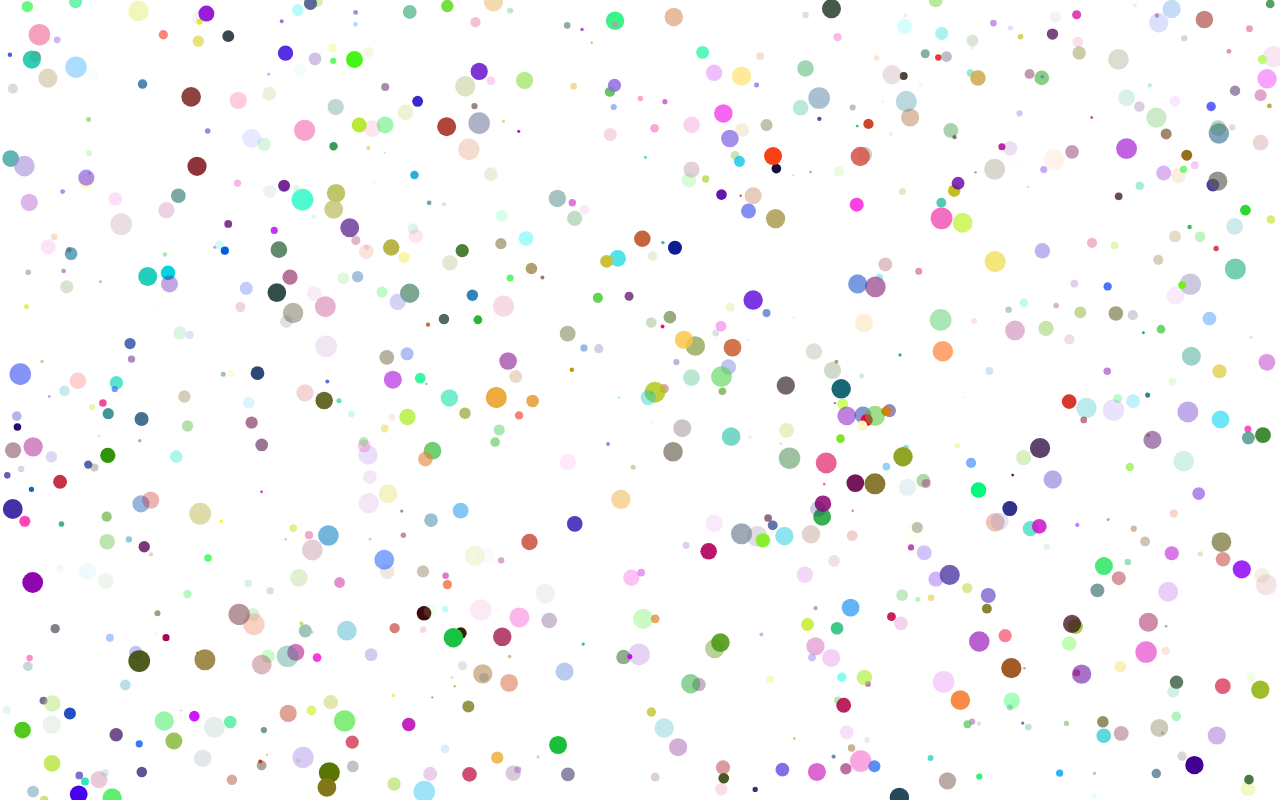
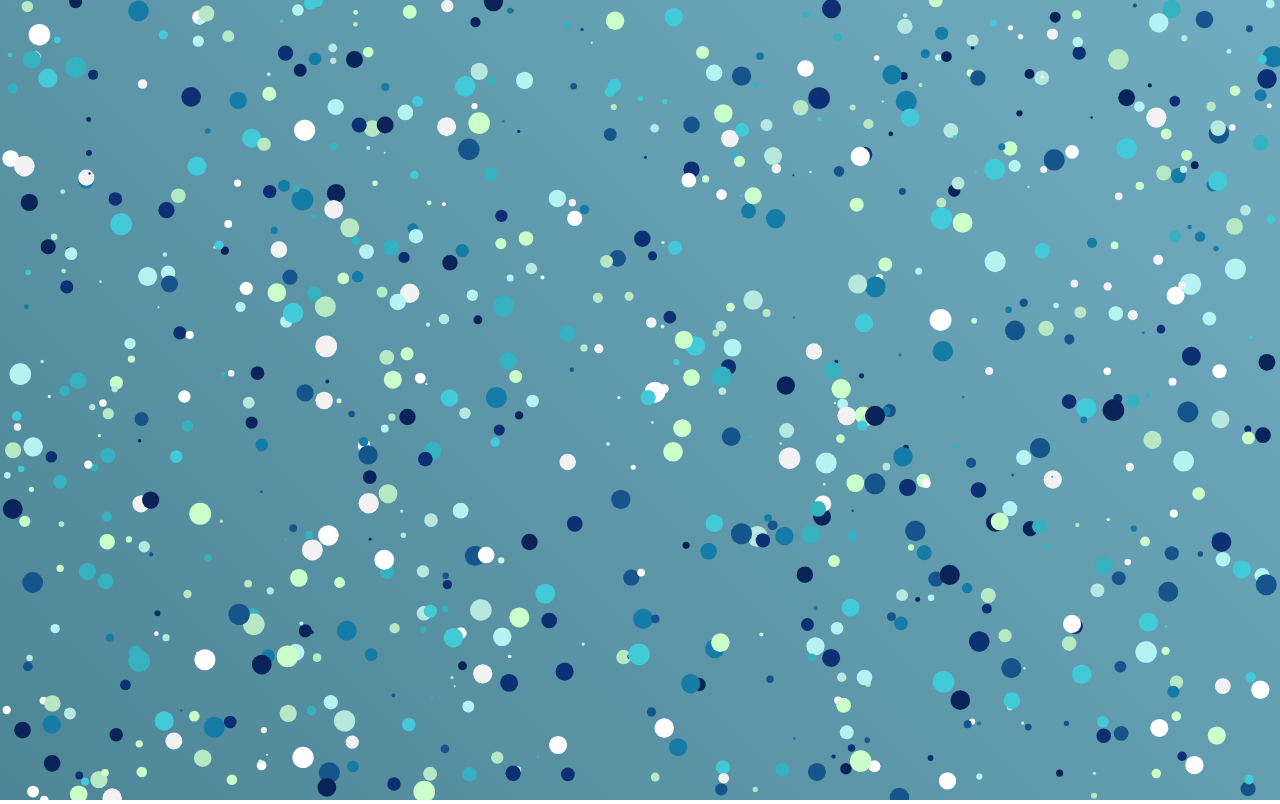
Before and after one commit to Guru707/canvas, a plain HTML site: page canvas-bubble-mousehover.html in a window 1280 px wide. Drawn offline with Linux system fonts and the light colour scheme.

Commit message:
changes color layout

```diff
--- a/canvas-bubble-mousehover.html
+++ b/canvas-bubble-mousehover.html
@@ -14,6 +14,7 @@
         canvas {
             width: 100%;
             height: 100%;
+            background: linear-gradient(45deg, #4e8696, #70acc1);
         }
     </style>
 </head>
@@ -32,6 +33,22 @@
         var mouseX;
         var mouseY;
 
+        var colorArray = [
+        "#0A2459",
+        "#0D2F73",
+        "#16558C",
+        "#147CA6",
+        "#36B1BF",
+        "#43CAD9",
+        "#B6F2F2",
+        "#F2F2F2",
+        "#FFFFFF",
+        "#B7E8C4",
+        "#CBFFC9",
+        "#B7E8E0",
+
+        ]
+
         window.addEventListener('mousemove', mousemove);
 
         function mousemove(e) {
@@ -48,12 +65,12 @@
         })
 
         function Circle(x, y, dx, dy, radius) {
-            this.getRandomColor = function () {
-                var color =
-                    `rgba(${Math.random() * 255}, ${Math.random() * 255}, ${Math.random() * 255}, ${Math.random() + 0.1 })`;
-                console.log(color);
-                return color;
-            }
+            // this.getRandomColor = function () {
+            //     var color =
+            //         `rgba(${Math.random() * 255}, ${Math.random() * 255}, ${Math.random() * 255}, ${Math.random() + 0.1 })`;
+            //     console.log(color);
+            //     return color;
+            // }
 
             this.x = x;
             this.y = y;
@@ -61,7 +78,8 @@
             this.dy = dy;
             this.radius = radius;
             this.minRadius = radius;
-            this.fiilColor = this.getRandomColor();
+            //this.fiilColor = this.getRandomColor(); //function use
+            this.fiilColor = colorArray[Math.floor(Math.random() * colorArray.length)];
 
 
             this.draw = function () {
```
::::::
Nothing but a number belongs in the answer, namely how many lines above include "this".

◆ ANSWER AREA ◆
11